# Task requirements:
A faithful copy is required. Print each line of the data exactly and omit the pictures.

# Available records:

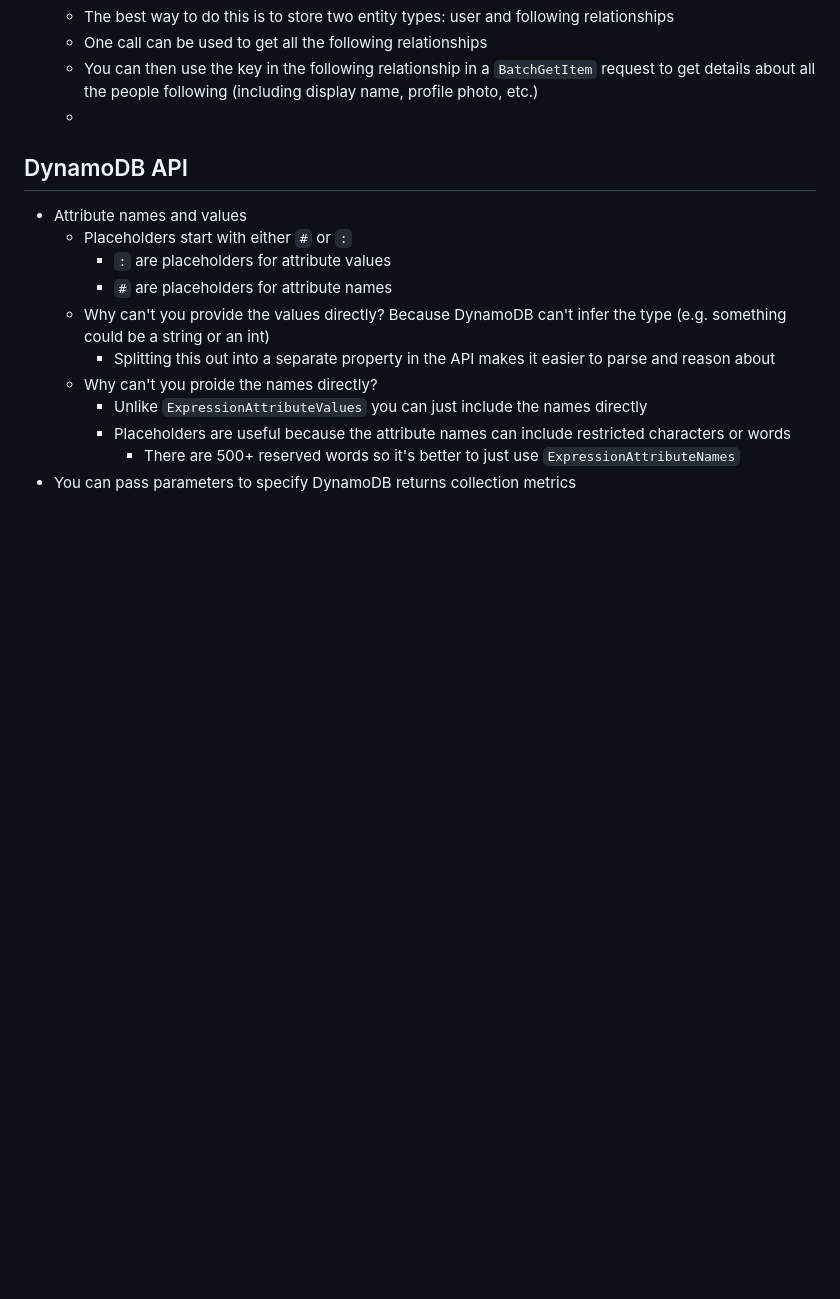
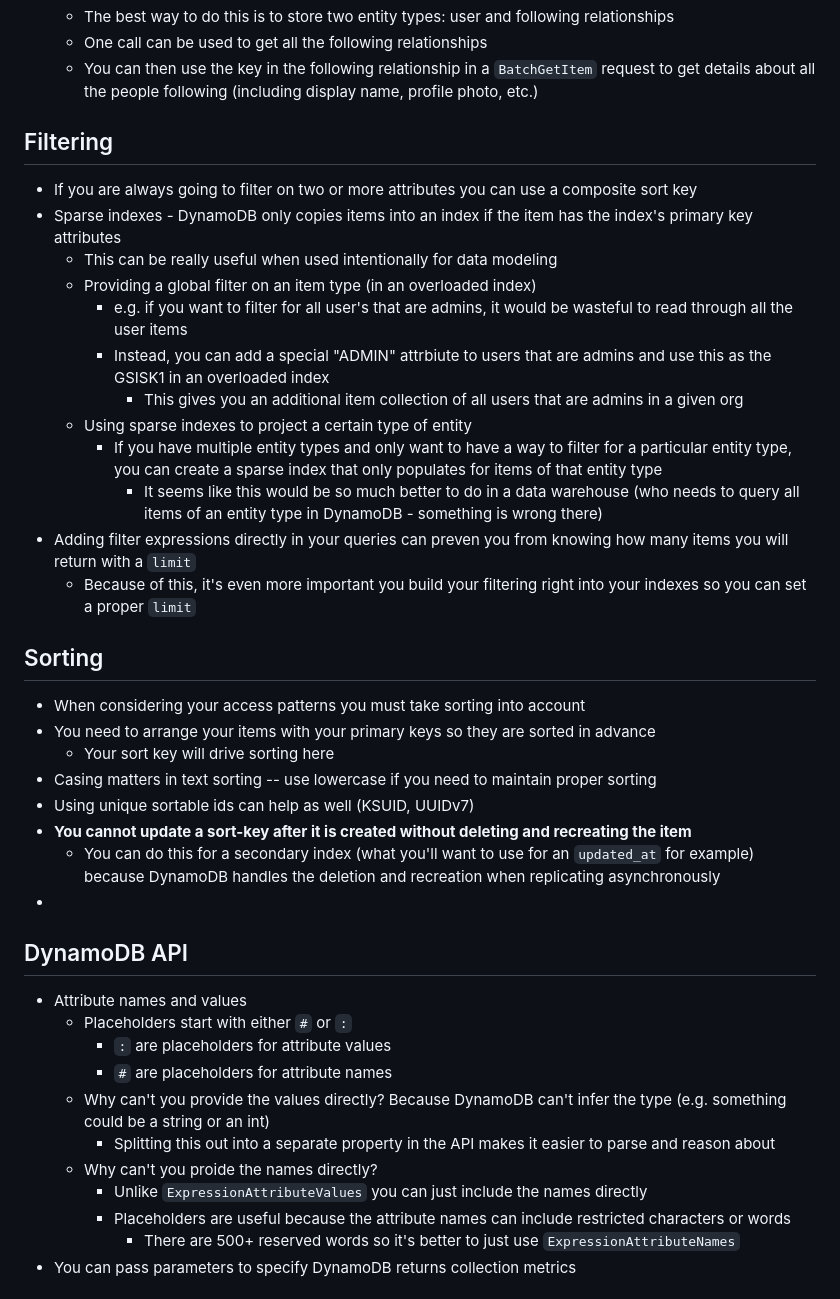
Before and after one commit to srich36/TodayILearned, a Markdown page: til_docs/Databases/DynamoDB.md, the part around the change. GitHub-like rendering; blank space fills up the shorter version.

Commit message:
[DynamoDB] Add more dynamo notes

```diff
--- a/til_docs/Databases/DynamoDB.md
+++ b/til_docs/Databases/DynamoDB.md
@@ -182,7 +182,33 @@ your data to analytics systems.
     - One call can be used to get all the following relationships
     - You can then use the key in the following relationship in a `BatchGetItem` request to get details about all the people
     following (including display name, profile photo, etc.)
-    -
+
+## Filtering
+
+- If you are always going to filter on two or more attributes you can use a composite sort key
+- Sparse indexes - DynamoDB only copies items into an index if the item has the index's primary key attributes
+    - This can be really useful when used intentionally for data modeling
+    - Providing a global filter on an item type (in an overloaded index)
+        - e.g. if you want to filter for all user's that are admins, it would be wasteful to read through all the user items
+        - Instead, you can add a special "ADMIN" attrbiute to users that are admins and use this as the GSISK1 in an overloaded index
+            - This gives you an additional item collection of all users that are admins in a given org
+    - Using sparse indexes to project a certain type of entity
+        - If you have multiple entity types and only want to have a way to filter for a particular entity type, you can create a sparse index that only populates for items of that entity type
+            - It seems like this would be so much better to do in a data warehouse (who needs to query all items of an entity type in DynamoDB - something is wrong there)
+- Adding filter expressions directly in your queries can preven you from knowing how many items you will return with a `limit`
+    - Because of this, it's even more important you build your filtering right into your indexes so you can set a proper `limit`
+
+## Sorting
+
+- When considering your access patterns you must take sorting into account
+- You need to arrange your items with your primary keys so they are sorted in advance
+    - Your sort key will drive sorting here
+- Casing matters in text sorting -- use lowercase if you need to maintain proper sorting
+- Using unique sortable ids can help as well (KSUID, UUIDv7)
+- **You cannot update a sort-key after it is created without deleting and recreating the item**
+    - You can do this for a secondary index (what you'll want to use for an `updated_at` for example) because DynamoDB handles the deletion
+    and recreation when replicating asynchronously
+-
 
 ## DynamoDB API
 
```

# Expected output:
Before and after one commit to srich36/TodayILearned, a Markdown page: til_docs/Databases/DynamoDB.md, the part around the change. GitHub-like rendering; blank space fills up the shorter version.

Commit message:
[DynamoDB] Add more dynamo notes

```diff
--- a/til_docs/Databases/DynamoDB.md
+++ b/til_docs/Databases/DynamoDB.md
@@ -182,7 +182,33 @@ your data to analytics systems.
     - One call can be used to get all the following relationships
     - You can then use the key in the following relationship in a `BatchGetItem` request to get details about all the people
     following (including display name, profile photo, etc.)
-    -
+
+## Filtering
+
+- If you are always going to filter on two or more attributes you can use a composite sort key
+- Sparse indexes - DynamoDB only copies items into an index if the item has the index's primary key attributes
+    - This can be really useful when used intentionally for data modeling
+    - Providing a global filter on an item type (in an overloaded index)
+        - e.g. if you want to filter for all user's that are admins, it would be wasteful to read through all the user items
+        - Instead, you can add a special "ADMIN" attrbiute to users that are admins and use this as the GSISK1 in an overloaded index
+            - This gives you an additional item collection of all users that are admins in a given org
+    - Using sparse indexes to project a certain type of entity
+        - If you have multiple entity types and only want to have a way to filter for a particular entity type, you can create a sparse index that only populates for items of that entity type
+            - It seems like this would be so much better to do in a data warehouse (who needs to query all items of an entity type in DynamoDB - something is wrong there)
+- Adding filter expressions directly in your queries can preven you from knowing how many items you will return with a `limit`
+    - Because of this, it's even more important you build your filtering right into your indexes so you can set a proper `limit`
+
+## Sorting
+
+- When considering your access patterns you must take sorting into account
+- You need to arrange your items with your primary keys so they are sorted in advance
+    - Your sort key will drive sorting here
+- Casing matters in text sorting -- use lowercase if you need to maintain proper sorting
+- Using unique sortable ids can help as well (KSUID, UUIDv7)
+- **You cannot update a sort-key after it is created without deleting and recreating the item**
+    - You can do this for a secondary index (what you'll want to use for an `updated_at` for example) because DynamoDB handles the deletion
+    and recreation when replicating asynchronously
+-
 
 ## DynamoDB API
 
```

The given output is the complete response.